* **The problem**
The lines needed are those below that contain the word "with"; copy each one.

══ Data

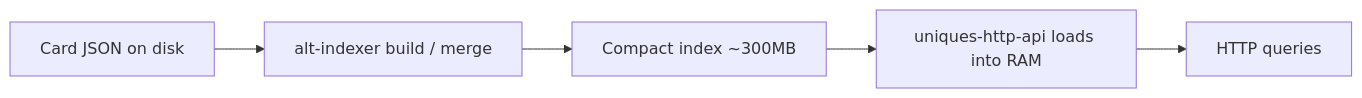
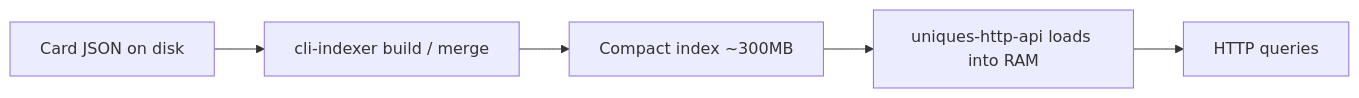
The diagram in docs/architecture.md (Taum/rust-cards-api), drawn with Mermaid before and after one commit. The commit also changed other lines of this file and 75 other files, not shown here.

Commit message:
rename alt-indexer => cli-indexer + extract common modules to index-core folder

````diff
--- a/docs/architecture.md
+++ b/docs/architecture.md
@@ -38,7 +38,7 @@
 ```mermaid
 flowchart LR
-  JSON["Card JSON on disk"] --> Build["alt-indexer build / merge"]
+  JSON["Card JSON on disk"] --> Build["cli-indexer build / merge"]
   Build --> Index["Compact index ~300MB"]
   Index --> Load["uniques-http-api loads into RAM"]
   Load --> API["HTTP queries"]
 ```
````
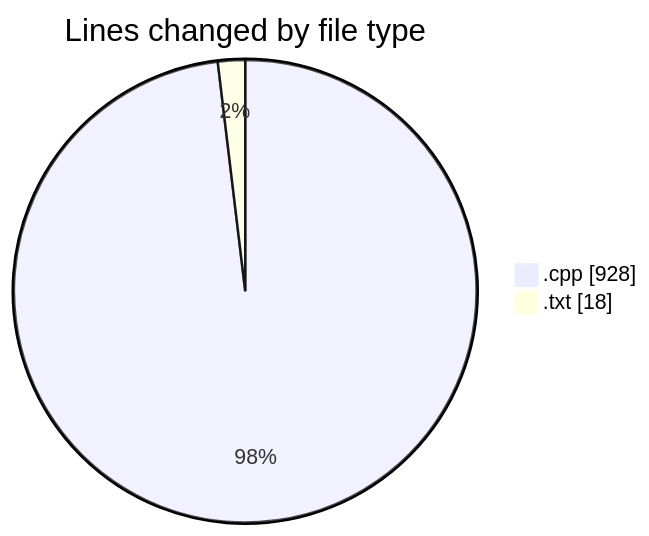
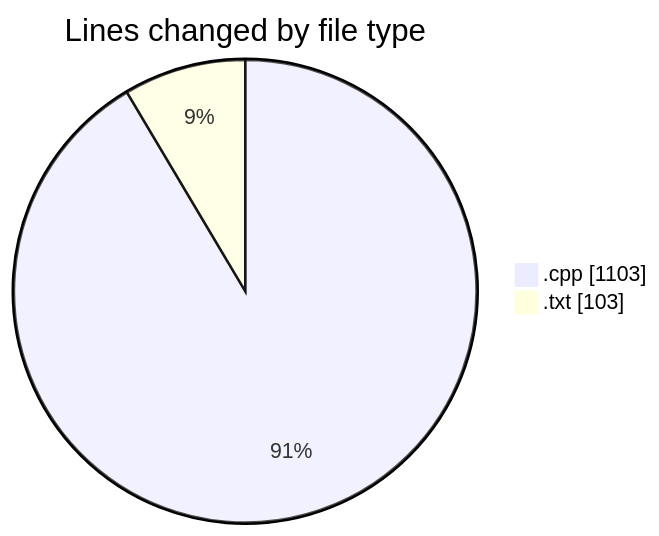
One commit to Ritupan-Deka/code-tracking changed the first of 2 diagrams in 2025-06-21/refinedproject/README.md. Above: the diagram before and after it, drawn with Mermaid. The commit also changed other lines of this file and 1 other file, not shown here.

````diff
--- a/2025-06-21/refinedproject/README.md
+++ b/2025-06-21/refinedproject/README.md
@@ -25,6 +25,6 @@
 ```mermaid
 pie showData
 title Lines changed by file type
-".cpp" : 928
-".txt" : 18
+".cpp" : 1103
+".txt" : 103
 ```
````
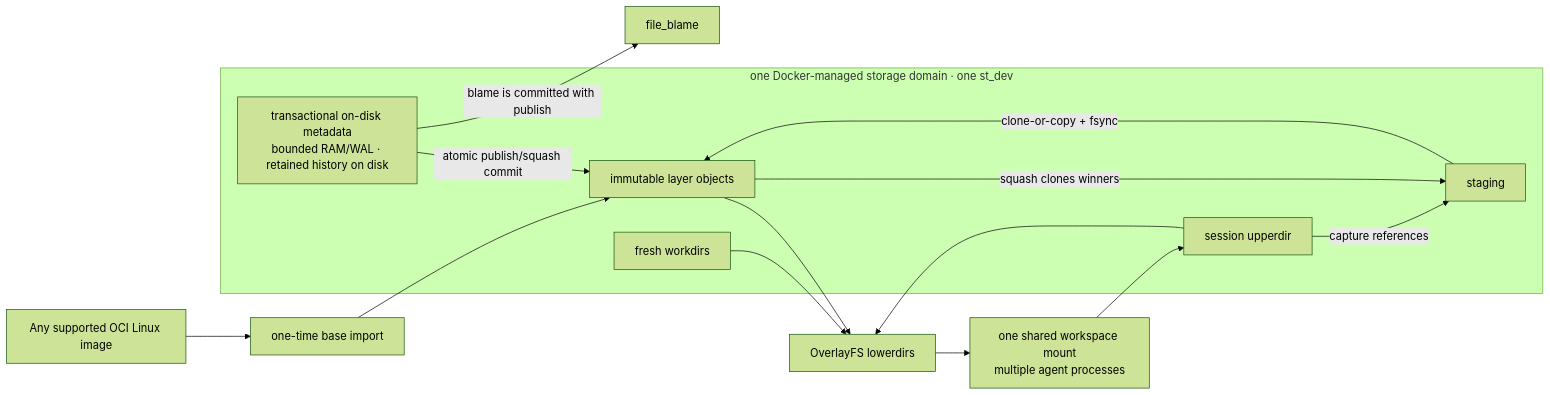
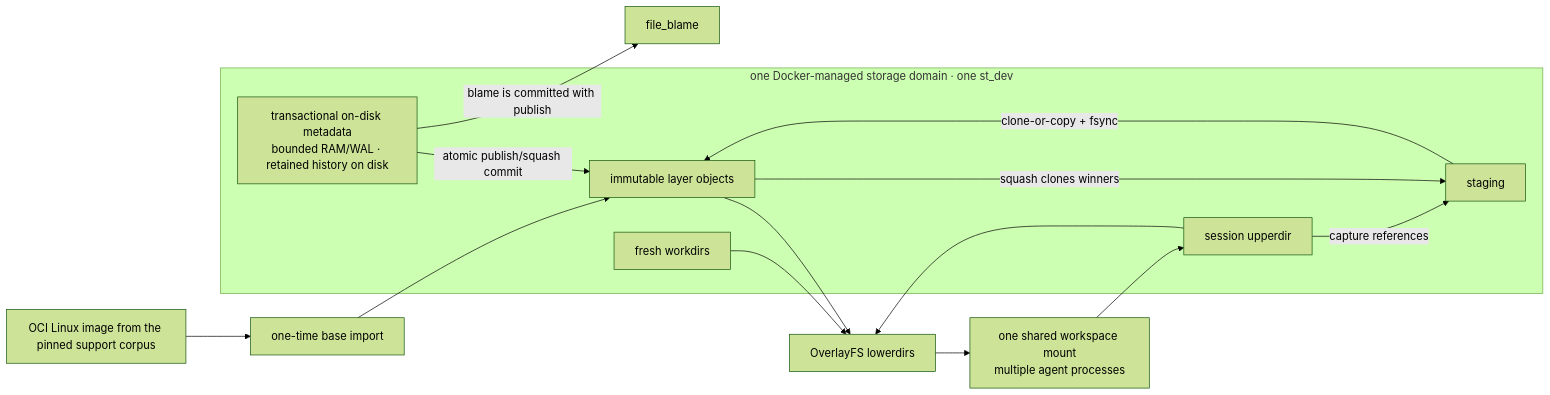
The diagram in implementation-plan/layerstack_2.0/README.md (Ephemeral-AI-Lab/ephemeral-sandbox-docs), drawn with Mermaid (forest theme) before and after one commit. The commit also changed other lines of this file and 3 other files, not shown here.

````diff
--- a/implementation-plan/layerstack_2.0/README.md
+++ b/implementation-plan/layerstack_2.0/README.md
@@ -31,24 +31,24 @@
 ```mermaid
 flowchart LR
-    IMG["Any supported OCI Linux image"] --> IMP["one-time base import"]
+    IMG["OCI Linux image from the pinned support corpus"] --> IMP["one-time base import"]
     IMP --> OBJ["immutable layer objects"]
 
     subgraph V["one Docker-managed storage domain · one st_dev"]
         DB["transactional on-disk metadata\nbounded RAM/WAL · retained history on disk"]
         OBJ
         U["session upperdir"]
         W["fresh workdirs"]
         ST["staging"]
     end
 
     OBJ --> OV["OverlayFS lowerdirs"]
     U --> OV
     W --> OV
     OV --> WS["one shared workspace mount\nmultiple agent processes"]
     WS --> U
     U -->|"capture references"| ST
     ST -->|"clone-or-copy + fsync"| OBJ
     OBJ -->|"squash clones winners"| ST
     DB -->|"atomic publish/squash commit"| OBJ
     DB -->|"blame is committed with publish"| BL["file_blame"]
 ```
````
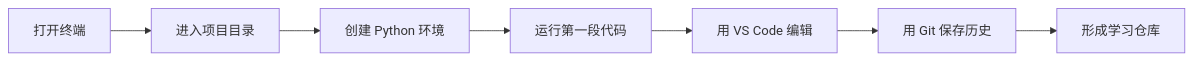
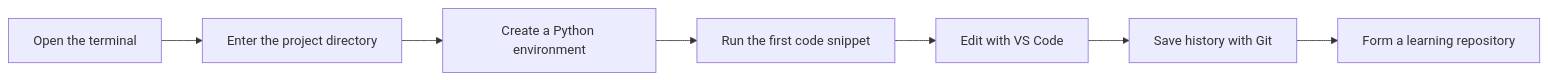
The first of 2 diagrams in docs/ch01-tools/index.md (oudbiao/AI-fullstack-course), drawn with Mermaid before and after one commit. The commit also changed other lines of this file and 1406 other files, not shown here.

````diff
--- a/docs/ch01-tools/index.md
+++ b/docs/ch01-tools/index.md
@@ -20,9 +20,9 @@
 ```mermaid
 flowchart LR
-  A[打开终端] --> B[进入项目目录]
-  B --> C[创建 Python 环境]
-  C --> D[运行第一段代码]
-  D --> E[用 VS Code 编辑]
-  E --> F[用 Git 保存历史]
-  F --> G[形成学习仓库]
+  A[Open the terminal] --> B[Enter the project directory]
+  B --> C[Create a Python environment]
+  C --> D[Run the first code snippet]
+  D --> E[Edit with VS Code]
+  E --> F[Save history with Git]
+  F --> G[Form a learning repository]
 ```
````
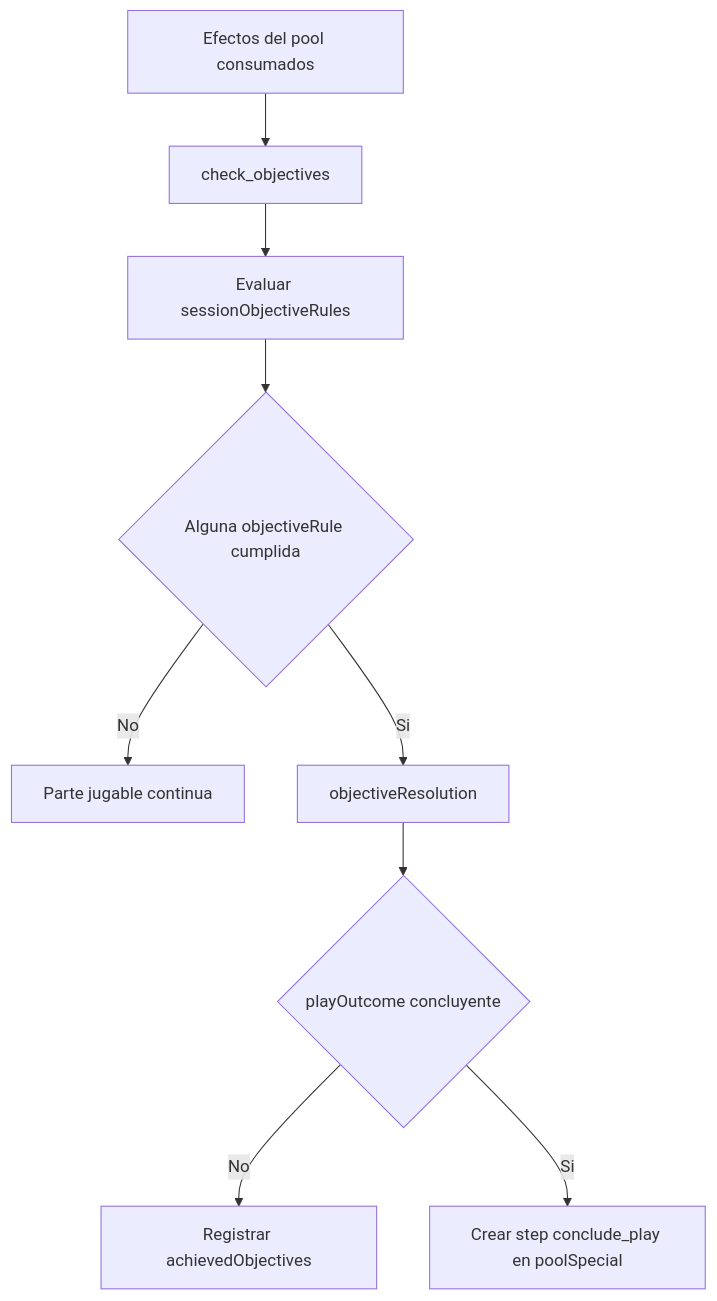
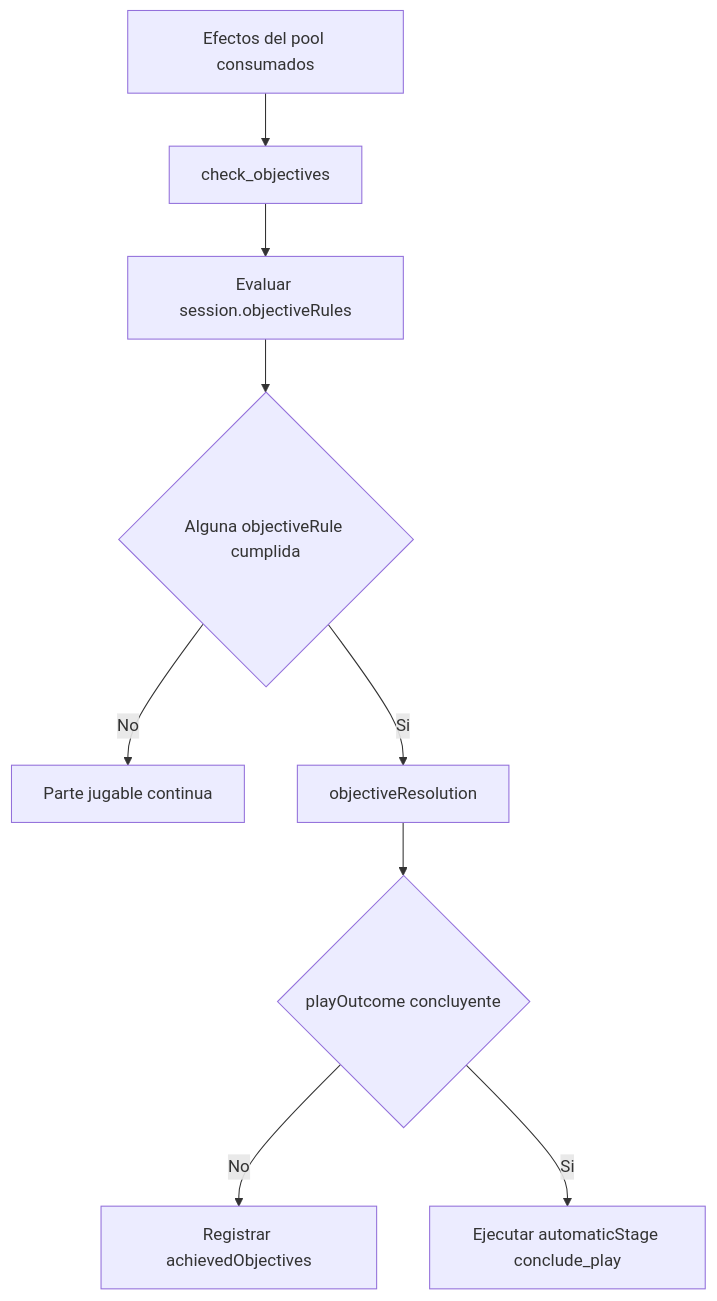
The tenth of 14 diagrams in docs/engine_flow_map.md (juanramonmorandeira/castronegro-director), drawn with Mermaid before and after one commit. The commit also changed other lines of this file and 37 other files, not shown here.

````diff
--- a/docs/engine_flow_map.md
+++ b/docs/engine_flow_map.md
@@ -469,11 +468,11 @@
 ```mermaid
 graph TD
   A[Efectos del pool consumados] --> B[check_objectives]
-  B --> C[Evaluar sessionObjectiveRules]
+  B --> C[Evaluar session.objectiveRules]
   C --> D{Alguna objectiveRule cumplida}
   D -->|No| E[Parte jugable continua]
   D -->|Si| F[objectiveResolution]
   F --> G{playOutcome concluyente}
   G -->|No| H[Registrar achievedObjectives]
-  G -->|Si| I[Crear step conclude_play en poolSpecial]
+  G -->|Si| I[Ejecutar automaticStage conclude_play]
 ```
````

════

* **Solution below**
The diagram in docs/architecture.md (Taum/rust-cards-api), drawn with Mermaid before and after one commit. The commit also changed other lines of this file and 75 other files, not shown here.
One commit to Ritupan-Deka/code-tracking changed the first of 2 diagrams in 2025-06-21/refinedproject/README.md. Above: the diagram before and after it, drawn with Mermaid. The commit also changed other lines of this file and 1 other file, not shown here.
The diagram in implementation-plan/layerstack_2.0/README.md (Ephemeral-AI-Lab/ephemeral-sandbox-docs), drawn with Mermaid (forest theme) before and after one commit. The commit also changed other lines of this file and 3 other files, not shown here.
     DB -->|"blame is committed with publish"| BL["file_blame"]
The first of 2 diagrams in docs/ch01-tools/index.md (oudbiao/AI-fullstack-course), drawn with Mermaid before and after one commit. The commit also changed other lines of this file and 1406 other files, not shown here.
+  D --> E[Edit with VS Code]
+  E --> F[Save history with Git]
The tenth of 14 diagrams in docs/engine_flow_map.md (juanramonmorandeira/castronegro-director), drawn with Mermaid before and after one commit. The commit also changed other lines of this file and 37 other files, not shown here.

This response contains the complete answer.